Give back every entry below, exactly as written.
****************************************
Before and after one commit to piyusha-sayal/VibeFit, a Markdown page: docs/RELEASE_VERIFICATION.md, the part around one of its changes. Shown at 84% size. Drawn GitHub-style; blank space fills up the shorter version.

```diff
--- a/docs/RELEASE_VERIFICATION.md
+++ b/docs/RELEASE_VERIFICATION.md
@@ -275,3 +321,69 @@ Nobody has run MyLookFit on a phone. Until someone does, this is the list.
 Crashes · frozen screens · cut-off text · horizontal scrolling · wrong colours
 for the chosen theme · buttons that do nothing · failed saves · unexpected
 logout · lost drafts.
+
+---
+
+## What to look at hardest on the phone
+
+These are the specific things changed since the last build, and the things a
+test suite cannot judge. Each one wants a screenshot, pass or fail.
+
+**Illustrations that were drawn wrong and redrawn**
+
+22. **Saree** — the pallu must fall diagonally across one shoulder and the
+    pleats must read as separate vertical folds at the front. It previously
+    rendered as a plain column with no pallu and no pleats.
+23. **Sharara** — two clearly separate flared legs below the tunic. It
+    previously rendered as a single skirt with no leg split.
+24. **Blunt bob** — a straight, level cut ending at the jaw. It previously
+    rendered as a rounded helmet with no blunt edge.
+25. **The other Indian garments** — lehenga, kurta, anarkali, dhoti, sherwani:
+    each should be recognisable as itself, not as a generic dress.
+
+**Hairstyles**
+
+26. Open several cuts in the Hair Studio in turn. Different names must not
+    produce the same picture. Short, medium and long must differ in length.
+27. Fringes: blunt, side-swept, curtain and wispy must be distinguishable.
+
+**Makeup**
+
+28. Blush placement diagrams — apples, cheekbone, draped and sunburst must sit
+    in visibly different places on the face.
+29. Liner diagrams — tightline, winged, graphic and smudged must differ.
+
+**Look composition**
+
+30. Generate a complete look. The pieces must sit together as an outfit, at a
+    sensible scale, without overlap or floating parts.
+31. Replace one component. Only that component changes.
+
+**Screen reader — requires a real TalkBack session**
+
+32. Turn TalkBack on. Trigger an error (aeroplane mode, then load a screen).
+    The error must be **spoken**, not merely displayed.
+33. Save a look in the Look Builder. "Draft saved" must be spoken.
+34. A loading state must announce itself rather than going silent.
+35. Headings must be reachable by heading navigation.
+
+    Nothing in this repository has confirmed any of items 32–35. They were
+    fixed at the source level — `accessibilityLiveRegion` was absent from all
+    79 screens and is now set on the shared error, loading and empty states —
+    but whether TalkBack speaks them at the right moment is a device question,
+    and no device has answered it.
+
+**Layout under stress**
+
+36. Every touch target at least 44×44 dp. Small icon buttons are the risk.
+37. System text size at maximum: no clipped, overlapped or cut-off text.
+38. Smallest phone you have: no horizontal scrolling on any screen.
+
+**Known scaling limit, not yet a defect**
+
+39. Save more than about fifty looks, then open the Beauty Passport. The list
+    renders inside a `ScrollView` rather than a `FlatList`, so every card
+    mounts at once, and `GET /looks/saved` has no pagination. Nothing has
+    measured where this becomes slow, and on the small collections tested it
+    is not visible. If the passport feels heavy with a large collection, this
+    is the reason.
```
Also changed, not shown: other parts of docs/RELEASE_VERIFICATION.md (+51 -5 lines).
****************************************
# Answer space
Before and after one commit to piyusha-sayal/VibeFit, a Markdown page: docs/RELEASE_VERIFICATION.md, the part around one of its changes. Shown at 84% size. Drawn GitHub-style; blank space fills up the shorter version.

```diff
--- a/docs/RELEASE_VERIFICATION.md
+++ b/docs/RELEASE_VERIFICATION.md
@@ -275,3 +321,69 @@ Nobody has run MyLookFit on a phone. Until someone does, this is the list.
 Crashes · frozen screens · cut-off text · horizontal scrolling · wrong colours
 for the chosen theme · buttons that do nothing · failed saves · unexpected
 logout · lost drafts.
+
+---
+
+## What to look at hardest on the phone
+
+These are the specific things changed since the last build, and the things a
+test suite cannot judge. Each one wants a screenshot, pass or fail.
+
+**Illustrations that were drawn wrong and redrawn**
+
+22. **Saree** — the pallu must fall diagonally across one shoulder and the
+    pleats must read as separate vertical folds at the front. It previously
+    rendered as a plain column with no pallu and no pleats.
+23. **Sharara** — two clearly separate flared legs below the tunic. It
+    previously rendered as a single skirt with no leg split.
+24. **Blunt bob** — a straight, level cut ending at the jaw. It previously
+    rendered as a rounded helmet with no blunt edge.
+25. **The other Indian garments** — lehenga, kurta, anarkali, dhoti, sherwani:
+    each should be recognisable as itself, not as a generic dress.
+
+**Hairstyles**
+
+26. Open several cuts in the Hair Studio in turn. Different names must not
+    produce the same picture. Short, medium and long must differ in length.
+27. Fringes: blunt, side-swept, curtain and wispy must be distinguishable.
+
+**Makeup**
+
+28. Blush placement diagrams — apples, cheekbone, draped and sunburst must sit
+    in visibly different places on the face.
+29. Liner diagrams — tightline, winged, graphic and smudged must differ.
+
+**Look composition**
+
+30. Generate a complete look. The pieces must sit together as an outfit, at a
+    sensible scale, without overlap or floating parts.
+31. Replace one component. Only that component changes.
+
+**Screen reader — requires a real TalkBack session**
+
+32. Turn TalkBack on. Trigger an error (aeroplane mode, then load a screen).
+    The error must be **spoken**, not merely displayed.
+33. Save a look in the Look Builder. "Draft saved" must be spoken.
+34. A loading state must announce itself rather than going silent.
+35. Headings must be reachable by heading navigation.
+
+    Nothing in this repository has confirmed any of items 32–35. They were
+    fixed at the source level — `accessibilityLiveRegion` was absent from all
+    79 screens and is now set on the shared error, loading and empty states —
+    but whether TalkBack speaks them at the right moment is a device question,
+    and no device has answered it.
+
+**Layout under stress**
+
+36. Every touch target at least 44×44 dp. Small icon buttons are the risk.
+37. System text size at maximum: no clipped, overlapped or cut-off text.
+38. Smallest phone you have: no horizontal scrolling on any screen.
+
+**Known scaling limit, not yet a defect**
+
+39. Save more than about fifty looks, then open the Beauty Passport. The list
+    renders inside a `ScrollView` rather than a `FlatList`, so every card
+    mounts at once, and `GET /looks/saved` has no pagination. Nothing has
+    measured where this becomes slow, and on the small collections tested it
+    is not visible. If the passport feels heavy with a large collection, this
+    is the reason.
```
Also changed, not shown: other parts of docs/RELEASE_VERIFICATION.md (+51 -5 lines).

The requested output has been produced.